  • Don’t skimp on the charcoal when lighting the barbecue otherwise you will also have the extra task of adding more fuel and waiting for the temperature to rise before continuing cooking.
  • Don’t use cheap briquettes as a lot of them have toxic accelerants added which will taint your food. They also have cheap fillers added, such as sawdust and chalk dust which doesn’t burn for long and can give off noxious smoke. We recommend using Weber products which are manufactured to give a 2 - 3 hour burn time.  
  • Don’t leave the barbecue unattended, especially if there are children running around.
  • Don’t leave sharp knives where they are accessible to young children; we wouldn’t do it in the kitchen but we seem to think that the BBQ is a more relaxed affair.
  • Don’t feel under pressure from guests to rush; this is when accidents happen.
  • Don’t over-indulge on the alcohol as this also leads to accidents.

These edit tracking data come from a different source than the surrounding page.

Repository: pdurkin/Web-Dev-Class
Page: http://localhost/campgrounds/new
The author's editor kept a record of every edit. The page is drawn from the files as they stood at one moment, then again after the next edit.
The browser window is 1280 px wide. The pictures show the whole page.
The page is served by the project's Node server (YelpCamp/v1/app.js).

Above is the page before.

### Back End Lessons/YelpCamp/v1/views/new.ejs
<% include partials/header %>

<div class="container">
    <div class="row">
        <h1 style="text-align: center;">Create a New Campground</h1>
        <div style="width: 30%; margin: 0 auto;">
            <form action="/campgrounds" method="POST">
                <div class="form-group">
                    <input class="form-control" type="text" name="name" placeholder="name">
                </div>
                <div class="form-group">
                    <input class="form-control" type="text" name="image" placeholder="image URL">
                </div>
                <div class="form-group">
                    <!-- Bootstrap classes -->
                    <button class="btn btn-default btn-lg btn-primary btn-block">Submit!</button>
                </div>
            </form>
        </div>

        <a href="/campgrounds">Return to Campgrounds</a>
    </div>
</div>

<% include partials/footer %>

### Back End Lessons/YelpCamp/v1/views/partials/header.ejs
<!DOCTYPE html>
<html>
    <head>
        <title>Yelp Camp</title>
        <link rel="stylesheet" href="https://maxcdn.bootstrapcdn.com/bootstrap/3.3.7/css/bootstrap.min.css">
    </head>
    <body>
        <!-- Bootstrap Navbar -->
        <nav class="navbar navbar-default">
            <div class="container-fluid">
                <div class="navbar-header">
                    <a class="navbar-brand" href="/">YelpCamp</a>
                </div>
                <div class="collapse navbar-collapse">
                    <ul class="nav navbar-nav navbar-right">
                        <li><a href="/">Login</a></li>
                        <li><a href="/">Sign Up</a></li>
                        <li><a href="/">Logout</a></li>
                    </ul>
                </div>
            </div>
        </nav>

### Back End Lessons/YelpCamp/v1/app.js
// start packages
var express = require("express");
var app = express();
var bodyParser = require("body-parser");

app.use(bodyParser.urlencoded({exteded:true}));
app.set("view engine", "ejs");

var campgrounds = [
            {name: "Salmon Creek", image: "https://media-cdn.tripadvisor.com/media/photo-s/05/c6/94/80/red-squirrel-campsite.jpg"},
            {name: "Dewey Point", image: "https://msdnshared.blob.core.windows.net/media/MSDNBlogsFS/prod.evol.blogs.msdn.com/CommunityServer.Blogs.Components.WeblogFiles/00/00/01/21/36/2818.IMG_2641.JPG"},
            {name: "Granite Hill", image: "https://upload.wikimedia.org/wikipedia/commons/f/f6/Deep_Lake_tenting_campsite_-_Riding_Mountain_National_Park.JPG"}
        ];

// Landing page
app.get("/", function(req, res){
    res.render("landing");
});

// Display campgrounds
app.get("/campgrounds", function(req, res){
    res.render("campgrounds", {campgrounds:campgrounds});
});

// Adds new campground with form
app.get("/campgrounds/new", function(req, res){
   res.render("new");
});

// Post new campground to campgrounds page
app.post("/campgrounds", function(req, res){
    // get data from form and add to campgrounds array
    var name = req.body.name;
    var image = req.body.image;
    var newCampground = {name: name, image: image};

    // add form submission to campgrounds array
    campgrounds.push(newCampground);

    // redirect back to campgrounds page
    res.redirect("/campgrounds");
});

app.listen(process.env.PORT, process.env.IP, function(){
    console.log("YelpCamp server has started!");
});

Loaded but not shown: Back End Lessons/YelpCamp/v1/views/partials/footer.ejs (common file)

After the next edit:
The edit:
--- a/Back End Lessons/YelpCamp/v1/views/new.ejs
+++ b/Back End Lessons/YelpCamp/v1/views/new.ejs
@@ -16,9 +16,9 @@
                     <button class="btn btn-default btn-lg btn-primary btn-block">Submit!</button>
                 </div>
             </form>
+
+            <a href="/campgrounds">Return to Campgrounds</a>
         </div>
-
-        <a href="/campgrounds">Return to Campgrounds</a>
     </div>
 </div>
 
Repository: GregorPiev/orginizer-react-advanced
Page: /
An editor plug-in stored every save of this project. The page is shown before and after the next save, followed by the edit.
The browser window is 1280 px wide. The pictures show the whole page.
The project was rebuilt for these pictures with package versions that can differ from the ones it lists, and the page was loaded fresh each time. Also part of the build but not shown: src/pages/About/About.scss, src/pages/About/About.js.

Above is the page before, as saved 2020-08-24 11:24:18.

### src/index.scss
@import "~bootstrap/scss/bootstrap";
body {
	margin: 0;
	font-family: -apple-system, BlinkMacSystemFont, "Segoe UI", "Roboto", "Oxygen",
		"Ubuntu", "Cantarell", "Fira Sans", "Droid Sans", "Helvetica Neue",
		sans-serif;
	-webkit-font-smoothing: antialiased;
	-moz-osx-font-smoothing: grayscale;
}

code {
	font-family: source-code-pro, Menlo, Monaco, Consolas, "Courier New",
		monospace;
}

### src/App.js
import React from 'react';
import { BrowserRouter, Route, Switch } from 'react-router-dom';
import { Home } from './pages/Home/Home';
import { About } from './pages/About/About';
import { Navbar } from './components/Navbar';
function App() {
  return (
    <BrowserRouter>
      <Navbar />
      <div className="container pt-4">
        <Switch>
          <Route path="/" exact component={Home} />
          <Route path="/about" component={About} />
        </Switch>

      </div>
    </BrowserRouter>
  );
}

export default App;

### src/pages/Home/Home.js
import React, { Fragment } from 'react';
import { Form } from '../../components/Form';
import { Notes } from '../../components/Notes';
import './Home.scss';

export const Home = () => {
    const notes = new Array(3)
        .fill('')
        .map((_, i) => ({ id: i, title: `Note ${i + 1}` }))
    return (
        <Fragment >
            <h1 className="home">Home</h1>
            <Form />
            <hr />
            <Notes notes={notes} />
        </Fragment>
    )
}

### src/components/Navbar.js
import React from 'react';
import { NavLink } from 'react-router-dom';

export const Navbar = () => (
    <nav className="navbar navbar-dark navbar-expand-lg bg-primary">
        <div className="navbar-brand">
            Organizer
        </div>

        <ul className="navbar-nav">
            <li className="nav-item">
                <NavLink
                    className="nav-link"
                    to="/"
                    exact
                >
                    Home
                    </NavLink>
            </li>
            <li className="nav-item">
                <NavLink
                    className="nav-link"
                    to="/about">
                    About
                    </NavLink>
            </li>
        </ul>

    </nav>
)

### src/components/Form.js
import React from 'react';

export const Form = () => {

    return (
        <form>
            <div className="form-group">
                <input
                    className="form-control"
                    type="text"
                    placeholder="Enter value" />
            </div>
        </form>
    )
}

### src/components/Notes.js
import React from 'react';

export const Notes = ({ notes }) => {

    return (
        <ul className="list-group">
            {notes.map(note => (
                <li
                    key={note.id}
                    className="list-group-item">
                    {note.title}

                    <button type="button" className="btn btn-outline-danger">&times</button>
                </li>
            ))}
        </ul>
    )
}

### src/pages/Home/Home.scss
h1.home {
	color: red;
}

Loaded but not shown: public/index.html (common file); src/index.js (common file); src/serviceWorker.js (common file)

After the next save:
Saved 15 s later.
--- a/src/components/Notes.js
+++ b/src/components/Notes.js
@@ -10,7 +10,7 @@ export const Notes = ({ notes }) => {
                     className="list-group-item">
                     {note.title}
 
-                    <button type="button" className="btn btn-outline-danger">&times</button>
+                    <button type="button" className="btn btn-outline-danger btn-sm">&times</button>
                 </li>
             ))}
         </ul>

Weber heat proof gloves

Weber heat-proof glove

I know there seems to be a lot of warnings of potential hazards and the possibility of a disastrous BBQ party, but most of them are just common sense and you will soon get into the habit of working safely, and you may even start to enjoy the whole experience! 

Angela Slater
Daughter of a farmer and market gardener so have always had a connection with the outdoors, whether it was keeping animals or producing fruit, vegetables and cut flowers. Along with my work at Hayes Garden World I also have a smallholding, mainly breeding rare breed pigs. I gained an HND and BSc in Conservation and Environmental Land Management, as a result I am an ardent environmentalist and have a keen interest in environmentally friendly gardening. In my time at Hayes I worked for several years in the Outdoor Plant and Houseplant areas